• Problem to solve: Copy each line of the following data that contains "QLabel".

(Change listing data)

════

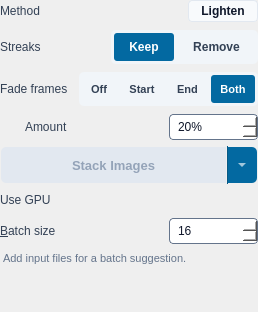
Old version of the form src/startrails/ui/step_stack_images.ui in the repository gkyle/startrails.
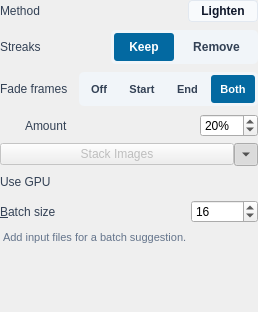
New version of the form. Icons and pictures are not drawn.

```diff
--- a/src/startrails/ui/step_stack_images.ui
+++ b/src/startrails/ui/step_stack_images.ui
@@ -332,27 +332,7 @@
         <string>Fade amount</string>
        </property>
        <property name="styleSheet">
-        <string notr="true">QSpinBox#fadeAmount {
-    background-color: #ffffff;
-    border: 1px solid #64748b;
-    border-radius: 4px;
-    padding: 4px 6px;
-    font-size: 12px;
-    color: #0f172a;
-    min-width: 75px;
-    max-width: 75px;
-}
-QSpinBox#fadeAmount:focus {
-    border: 2px solid #0369a1;
-    padding: 3px 5px;
-}
-QSpinBox#fadeAmount:disabled {
-    background-color: #f1f5f9;
-    color: #94a3b8;
-    border-color: #e2e8f0;
-}
-QSpinBox#fadeAmount::up-arrow { image: url(:/startrails/ui/arrow_up.svg); width: 10px; height: 6px; }
-QSpinBox#fadeAmount::down-arrow { image: url(:/startrails/ui/arrow_down.svg); width: 10px; height: 6px; }</string>
+        <string notr="true"/>
        </property>
        <property name="suffix">
         <string>%</string>
@@ -383,30 +363,6 @@
        <property name="focusPolicy">
         <enum>Qt::FocusPolicy::NoFocus</enum>
        </property>
-       <property name="styleSheet">
-        <string notr="true">QPushButton#run {
-    font-weight: bold;
-    background-color: #0369a1;
-    color: #ffffff;
-    padding: 0px 12px;
-    border-top-left-radius: 6px;
-    border-bottom-left-radius: 6px;
-    border-top-right-radius: 0px;
-    border-bottom-right-radius: 0px;
-    font-size: 13px;
-    border: 2px solid transparent;
-    min-height: 34px;
-    max-height: 34px;
-}
-QPushButton#run:hover {
-    background-color: #075985;
-}
-QPushButton#run:disabled {
-    background-color: #e2e8f0;
-    color: #94a3b8;
-}
-QPushButton#run:focus:enabled { border-color: #ffffff; }</string>
-       </property>
        <property name="text">
         <string>Stack Images</string>
        </property>
@@ -426,34 +382,6 @@
        <property name="accessibleName">
         <string>Advanced settings</string>
        </property>
-       <property name="styleSheet">
-        <string notr="true">QToolButton#advancedToggle {
-    background-color: #0369a1;
-    color: #ffffff;
-    padding: 0px;
-    border-top-left-radius: 0px;
-    border-bottom-left-radius: 0px;
-    border-top-right-radius: 6px;
-    border-bottom-right-radius: 6px;
-    border: 2px solid transparent;
-    border-left: 1px solid #075985;
-    min-height: 34px;
-    max-height: 34px;
-    min-width: 28px;
-    max-width: 28px;
-}
-QToolButton#advancedToggle:hover {
-    background-color: #075985;
-}
-QToolButton#advancedToggle:focus:enabled {
-    border-color: #ffffff;
-}
-QToolButton#advancedToggle:disabled {
-    background-color: #e2e8f0;
-    color: #94a3b8;
-    border-left: 1px solid #cbd5e1;
-}</string>
-       </property>
        <property name="text">
         <string/>
        </property>
@@ -472,11 +400,6 @@
    </item>
    <item>
     <widget class="QWidget" name="advancedBody" native="true">
-     <property name="styleSheet">
-      <string notr="true">QWidget#advancedBody {
-    background: transparent;
-}</string>
-     </property>
      <layout class="QVBoxLayout" name="advancedLayout">
       <property name="spacing">
        <number>6</number>
@@ -562,22 +485,7 @@
            <string>Batch size</string>
           </property>
           <property name="styleSheet">
-           <string notr="true">QSpinBox#batchSize {
-    background-color: #ffffff;
-    border: 1px solid #64748b;
-    border-radius: 4px;
-    padding: 4px 6px;
-    font-size: 12px;
-    color: #0f172a;
-    min-width: 75px;
-    max-width: 75px;
-}
-QSpinBox#batchSize:focus {
-    border: 2px solid #0369a1;
-    padding: 3px 5px;
-}
-QSpinBox#batchSize::up-arrow { image: url(:/startrails/ui/arrow_up.svg); width: 10px; height: 6px; }
-QSpinBox#batchSize::down-arrow { image: url(:/startrails/ui/arrow_down.svg); width: 10px; height: 6px; }</string>
+           <string notr="true"/>
           </property>
           <property name="minimum">
            <number>1</number>
@@ -614,12 +522,6 @@
    </item>
    <item>
     <widget class="QLabel" name="error">
-     <property name="styleSheet">
-      <string notr="true">QLabel#error {
-    font-size: 11px;
-    color: #b91c1c;
-}</string>
-     </property>
      <property name="text">
       <string/>
      </property>
```
Left out of the diff: 2 changed lines with no effect on the pictures.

════

• Task answer:
     <widget class="QLabel" name="error">
-      <string notr="true">QLabel#error {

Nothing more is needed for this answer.